The New England Patriots made headlines this season when they signed free-agent quarterback Tim Tebow. Tebow, who started for the Denver Broncos during much of the 2011 season, is one of the most polarizing players in the league. Part of this polarization is the debate over what exactly he contributes to a team.
After two preseason games, the general public had its first opportunity to see Tebow play within New England's offense.
What can we conclude from the first two preseason games, if anything?
Will Tebow make the final 53-man roster of the New England Patriots, or will he find himself without a job once again?
Through two preseason games, his passing statistics are as follows: 5-of-19 passing, 54 yards, 2.8 yards per attempt, zero passing touchdowns, one interception and 17.7 passer rating.
He has been horrific as a passer so far. His 17.7 passer rating is only better than Mike Kafka and Blaine Gabbert. In fairness to Tebow, his rushing stats have been solid for a quarterback: 10 rushes, 61 yards and 6.1 yards per attempt...but no touchdowns.
Because of Tom Brady, we already know that Tebow is not going to win the starting job in New England anytime soon. After a solid performance in the second week of the preseason, Ryan Mallett's job appears to be safe as well.
Is Tebow going to make the roster as a third quarterback? Let's explore some factors that could influence his chances of making the roster.
How many quarterbacks do the Patriots usually have on their active roster?
Like most teams, the Patriots tend to have either two or three quarterbacks on their active roster. Last year, the Patriots only kept Brady and Mallett. In 2011, the Patriots had Brady, Mallett and Brian Hoyer. In 2010, they only had Brady and Hoyer.
Based on recent history, the Patriots do not mind having only two quarterbacks on the roster. If this ends up being the case this year, Tebow will be the one left out.

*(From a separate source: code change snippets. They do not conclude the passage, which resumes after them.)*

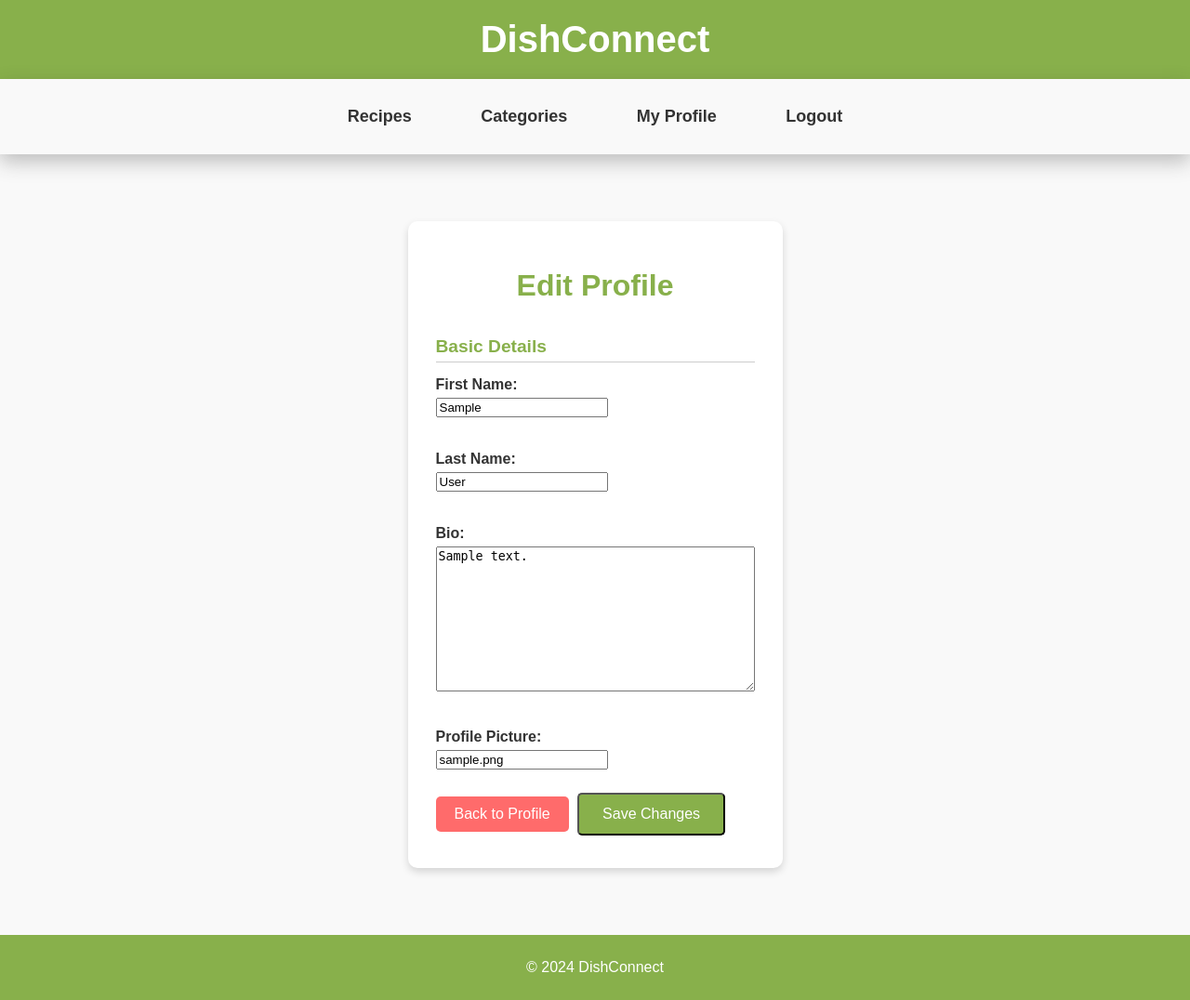
After one commit to Mussie0001/cs412-a3, a Django app: page /project/profile/edit/ in a window 1280 px wide. The commit adds this page. Shown: the whole page at 93% size. Run offline with Django 5.2, Linux system fonts and the light colour scheme; a user stored in the database is signed in; tables that the repository leaves empty hold one stand-in row (values such as "Sample post").

Commit message:
final features added / styling modifications

```diff
--- a/project/templates/project/profile_detail.html
+++ b/project/templates/project/profile_detail.html
@@ -15,7 +15,8 @@
     <div class="profile-content">
         <p><strong><u>Bio</u></strong></p>
         <p>{{ profile.bio }}</p>
-        <a href="{% url 'my_recipes' %}" class="button">View My Recipes</a>
+        <a href="{% url 'profile_edit' %}" class="btn">Edit Profile</a>
+        <a href="{% url 'my_recipes' %}" class="btn">View My Recipes</a>
     </div>
 </div>
 {% endblock %}
--- /dev/null
+++ b/project/templates/project/profile_edit.html
@@ -0,0 +1,32 @@
+{% extends "project/base.html" %}
+{% block title %}Edit Profile{% endblock %}
+{% block content %}
+<div class="create-container">
+    <h1>Edit Profile</h1>
+    <form method="post" enctype="multipart/form-data">
+        {% csrf_token %}
+
+        <!-- Basic Details Section -->
+         <div class="form-section">
+            <h2>Basic Details</h2>
+            <label for="id_first_name">First Name:</label>
+            {{ form.first_name }}
+            <br/><br/><br/>
+            <label for="id_last_name">Last Name:</label>
+            {{ form.last_name }}
+            <br/><br/><br/>
+            <label for="id_bio">Bio:</label>
+            {{ form.bio }}
+            <br/><br/><br/>
+            <label for="id_profile_picture">Profile Picture:</label>
+            {{ form.profile_picture_url }}
+            <br/>
+        </div>
+        <!-- Submit and Cancel Buttons -->
+        <div class="form-section">
+            <a href="{% url 'profile_detail' user.user_profile.pk %}" style="background-color: #FF6B6B; color: white; padding: 10px 20px; text-decoration: none; border-radius: 5px; display: inline-block;">Back to Profile</a>
+            <button type="submit" class="btn">Save Changes</button>
+        </div>
+    </form>
+</div>
+{% endblock %}
--- a/project/urls.py
+++ b/project/urls.py
@@ -18,6 +18,7 @@ from .views import (
     RecipeCreateView,
     RecipeUpdateView,
     RecipeDeleteView,
+    ProfileUpdateView,
 )
 
 urlpatterns = [
@@ -38,4 +39,5 @@ urlpatterns = [
     path('recipe/create/', RecipeCreateView.as_view(), name='recipe_create'),
     path('recipe/<int:pk>/edit/', RecipeUpdateView.as_view(), name='recipe_update'),
     path('recipe/<int:pk>/delete/', RecipeDeleteView.as_view(), name='recipe_delete'),
+    path('profile/edit/', ProfileUpdateView.as_view(), name='profile_edit'),
 ]
--- a/project/views.py
+++ b/project/views.py
@@ -245,6 +245,19 @@ class ProfileOnlyCreateView(LoginRequiredMixin, CreateView):
     def get_success_url(self):
         return reverse_lazy('profile_detail', kwargs={'pk': self.request.user.user_profile.pk})
 
+class ProfileUpdateView(LoginRequiredMixin, UpdateView):
+    model = Profile
+    form_class = ProfileForm
+    template_name = "project/profile_edit.html"
+
+    def get_object(self):
+        """Ensure only the logged-in user's profile is editable."""
+        return self.request.user.user_profile
+
+    def get_success_url(self):
+        """Redirect to the profile detail page after editing."""
+        return self.request.user.user_profile.get_absolute_url()
+
 class ProfileDetailView(DetailView):
     model = Profile
     template_name = "project/profile_detail.html"
--- a/static/project/styles.css
+++ b/static/project/styles.css
@@ -282,9 +282,9 @@ body {
     background-color: #ffffff;
     border-radius: 8px;
     padding: 20px;
+    margin-top: -150px;
     box-shadow: 0 4px 6px rgba(0, 0, 0, 0.1);
     max-width: 600px;
-    margin: 20px auto;
     text-align: center;
     font-family: Arial, sans-serif;
     color: #333333;
@@ -350,6 +350,7 @@ body {
 /* Categories container */
 .categories-container {
     padding: 20px;
+    margin-top: -150px;
     background-color: var(--background-color);
     color: var(--text-color);
     text-align: center;
```
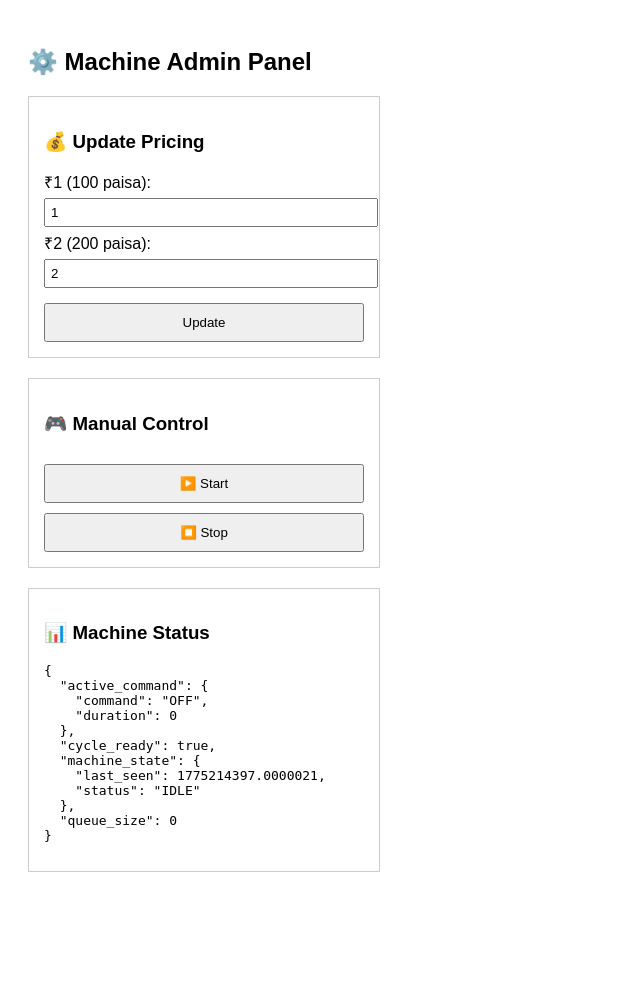
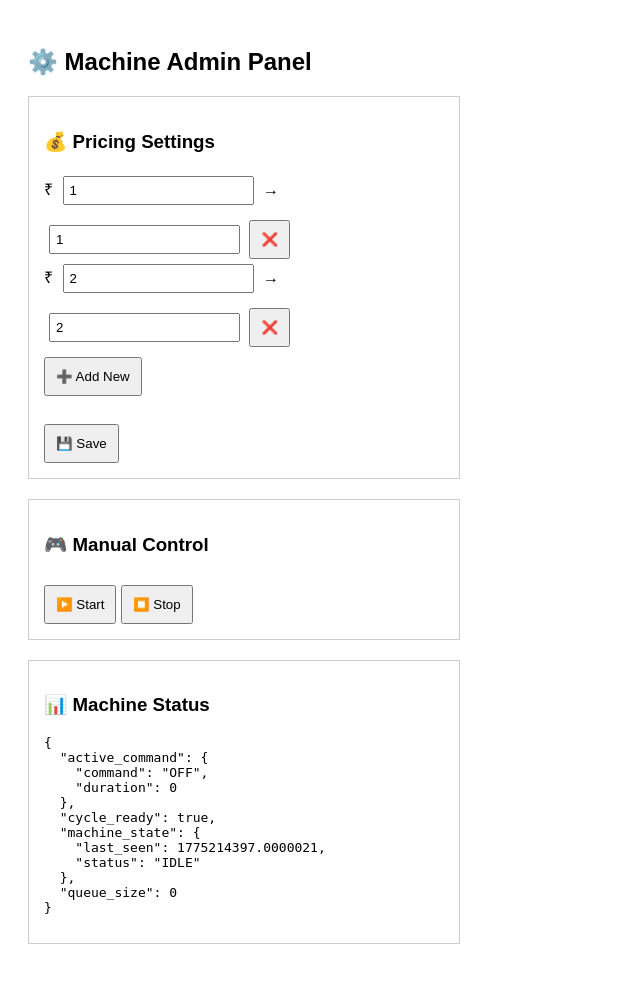
Before and after one commit to ROYALSAIPG/washing-machine-server, a Flask app: page /admin in a window 1280 px wide. Shown: the whole page, without its empty margins (0-640 px from the left). Before the commit the page ends 872 px from the top, so only its background shows below. Run offline with Flask 3, Linux system fonts and the light colour scheme.

Commit message:
Update admin.html

```diff
--- a/templates/admin.html
+++ b/templates/admin.html
@@ -4,9 +4,9 @@
     <title>Machine Admin Panel</title>
     <style>
         body { font-family: Arial; padding: 20px; }
-        .box { border: 1px solid #ccc; padding: 15px; width: 320px; margin-bottom: 20px; }
-        input { padding: 5px; margin: 5px 0; width: 100%; }
-        button { padding: 10px; margin-top: 10px; width: 100%; }
+        .box { border: 1px solid #ccc; padding: 15px; width: 400px; margin-bottom: 20px; }
+        input { padding: 5px; margin: 5px; }
+        button { padding: 10px; margin-top: 10px; }
     </style>
 </head>
 <body>
@@ -14,20 +14,16 @@
 <h2>⚙️ Machine Admin Panel</h2>
 
 <div class="box">
-    <h3>💰 Update Pricing</h3>
+    <h3>💰 Pricing Settings</h3>
 
-    <label>₹1 (100 paisa):</label>
-    <input type="number" id="p100">
+    <div id="priceList"></div>
 
-    <label>₹2 (200 paisa):</label>
-    <input type="number" id="p200">
-
-    <button onclick="updateSettings()">Update</button>
+    <button onclick="addRow()">➕ Add New</button><br><br>
+    <button onclick="saveSettings()">💾 Save</button>
 </div>
 
 <div class="box">
     <h3>🎮 Manual Control</h3>
-
     <button onclick="startMachine()">▶️ Start</button>
     <button onclick="stopMachine()">⏹️ Stop</button>
 </div>
@@ -38,32 +34,54 @@
 </div>
 
 <script>
+
+function addRow(amount="", duration="") {
+    let div = document.createElement("div");
+
+    div.innerHTML = `
+        ₹ <input type="number" class="amount" value="${amount}" placeholder="Amount (₹)">
+        → <input type="number" class="duration" value="${duration}" placeholder="Minutes">
+        <button onclick="this.parentElement.remove()">❌</button>
+    `;
+
+    document.getElementById("priceList").appendChild(div);
+}
+
 function loadSettings() {
     fetch("/get-settings")
     .then(res => res.json())
     .then(data => {
-        document.getElementById("p100").value = data.prices[100];
-        document.getElementById("p200").value = data.prices[200];
+        document.getElementById("priceList").innerHTML = "";
+
+        for (let amt in data.prices) {
+            addRow(amt/100, data.prices[amt]); // paisa → ₹
+        }
     });
 }
 
-function updateSettings() {
-    let p100 = document.getElementById("p100").value;
-    let p200 = document.getElementById("p200").value;
+function saveSettings() {
+    let amounts = document.getElementsByClassName("amount");
+    let durations = document.getElementsByClassName("duration");
+
+    let prices = {};
+
+    for (let i = 0; i < amounts.length; i++) {
+        let amt = parseInt(amounts[i].value) * 100; // ₹ → paisa
+        let dur = parseInt(durations[i].value);
+
+        if (amt && dur) {
+            prices[amt] = dur;
+        }
+    }
 
     fetch("/update-settings", {
         method: "POST",
         headers: {"Content-Type": "application/json"},
-        body: JSON.stringify({
-            prices: {
-                100: parseInt(p100),
-                200: parseInt(p200)
-            }
-        })
+        body: JSON.stringify({prices: prices})
     })
     .then(res => res.json())
     .then(() => {
-        alert("✅ Updated");
+        alert("✅ Saved Successfully");
         loadSettings();
     });
 }
@@ -78,18 +96,17 @@ function loadStatus() {
 }
 
 function startMachine() {
-    fetch("/manual-start", {method: "POST"})
-    .then(() => alert("▶️ Started"));
+    fetch("/manual-start", {method: "POST"});
 }
 
 function stopMachine() {
-    fetch("/manual-stop", {method: "POST"})
-    .then(() => alert("⏹️ Stopped"));
+    fetch("/manual-stop", {method: "POST"});
 }
 
 setInterval(loadStatus, 3000);
 loadSettings();
 loadStatus();
+
 </script>
 
 </body>
```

Will Tebow be used for trick plays, or is he merely there for depth?
Tebow's biggest asset is his ability to run with the football, especially in short-yardage and goal-line situations. The only hitch is that the Patriots already have the players to convert short-yardage and goal-line situations.
Brady is one of the best quarterbacks in the league at converting a 3rd-and-1 or 4th-and-1 via the quarterback sneak. If the Patriots go with the more traditional route and hand it off, they are arguably the deepest team at running back in the NFL, with Stevan Ridley, Shane Vereen and LeGarrette Blount. Even Brandon Bolden, who is potentially on the roster bubble, is a capable runner.
Another possibility is that Tebow might come into the lineup for a couple of trick plays or to run the read-option. The biggest issue with him running the read-option is that Brady would have to come off the field or line up as a wide receiver.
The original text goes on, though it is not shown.